------ Data for review

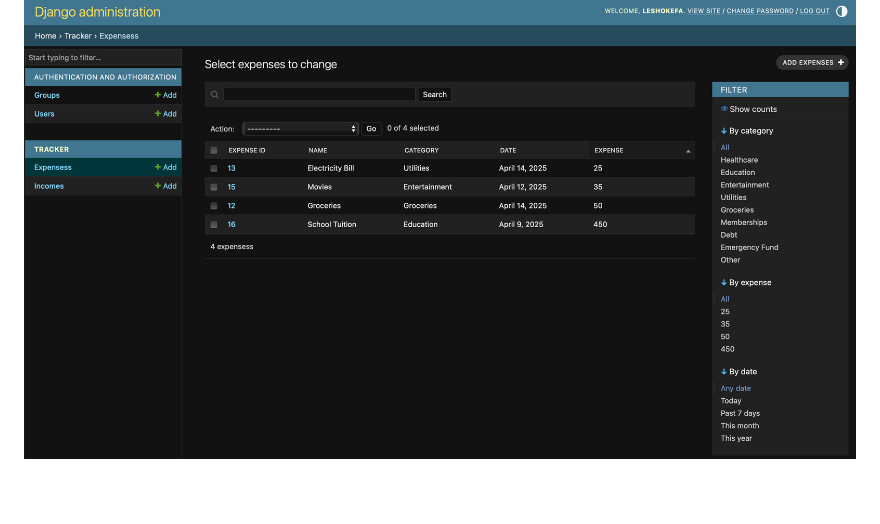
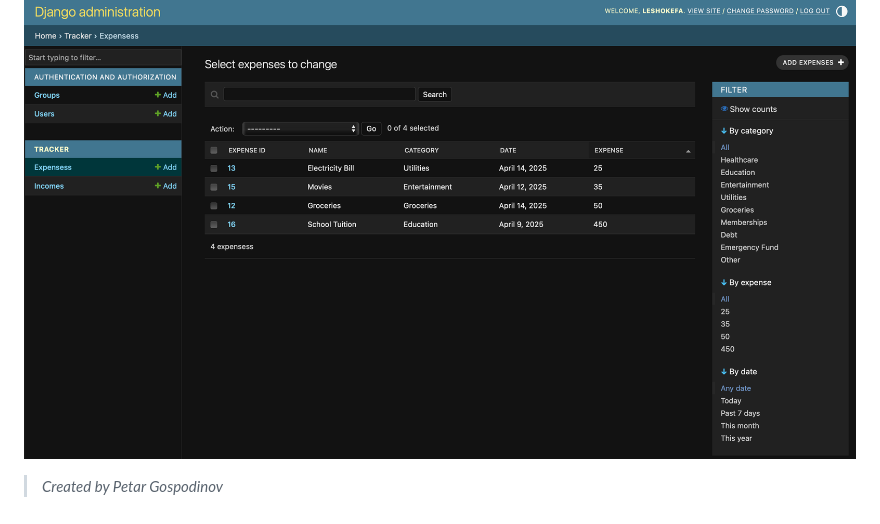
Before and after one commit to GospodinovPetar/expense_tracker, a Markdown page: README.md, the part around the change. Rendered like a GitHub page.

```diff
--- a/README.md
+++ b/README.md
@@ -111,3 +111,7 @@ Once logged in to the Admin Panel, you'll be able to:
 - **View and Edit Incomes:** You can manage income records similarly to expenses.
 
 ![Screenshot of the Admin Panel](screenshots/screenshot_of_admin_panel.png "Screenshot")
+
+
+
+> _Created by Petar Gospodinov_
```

------------
------ Data for review

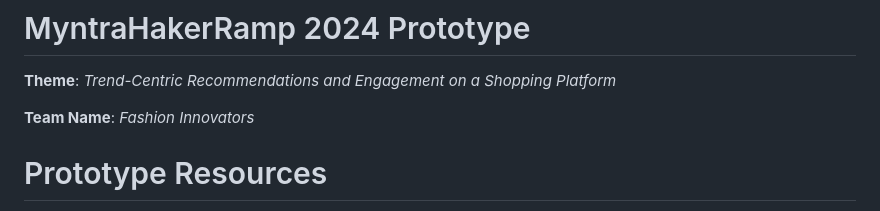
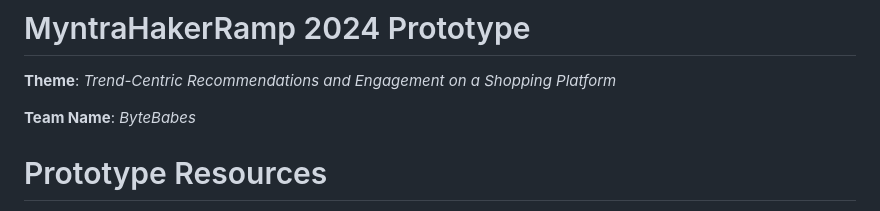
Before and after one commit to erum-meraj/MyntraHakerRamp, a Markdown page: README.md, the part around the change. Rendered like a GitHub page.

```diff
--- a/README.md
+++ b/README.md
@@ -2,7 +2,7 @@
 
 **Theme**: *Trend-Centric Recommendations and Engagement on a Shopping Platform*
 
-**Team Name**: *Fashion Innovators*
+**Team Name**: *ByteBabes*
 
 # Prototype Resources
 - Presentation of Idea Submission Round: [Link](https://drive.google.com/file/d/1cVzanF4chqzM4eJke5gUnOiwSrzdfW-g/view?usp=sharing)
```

------------

* [The problem]: The answer should be all lines from the entries above that hold the word "GitHub".

* [Output of the task]:
Before and after one commit to GospodinovPetar/expense_tracker, a Markdown page: README.md, the part around the change. Rendered like a GitHub page.
Before and after one commit to erum-meraj/MyntraHakerRamp, a Markdown page: README.md, the part around the change. Rendered like a GitHub page.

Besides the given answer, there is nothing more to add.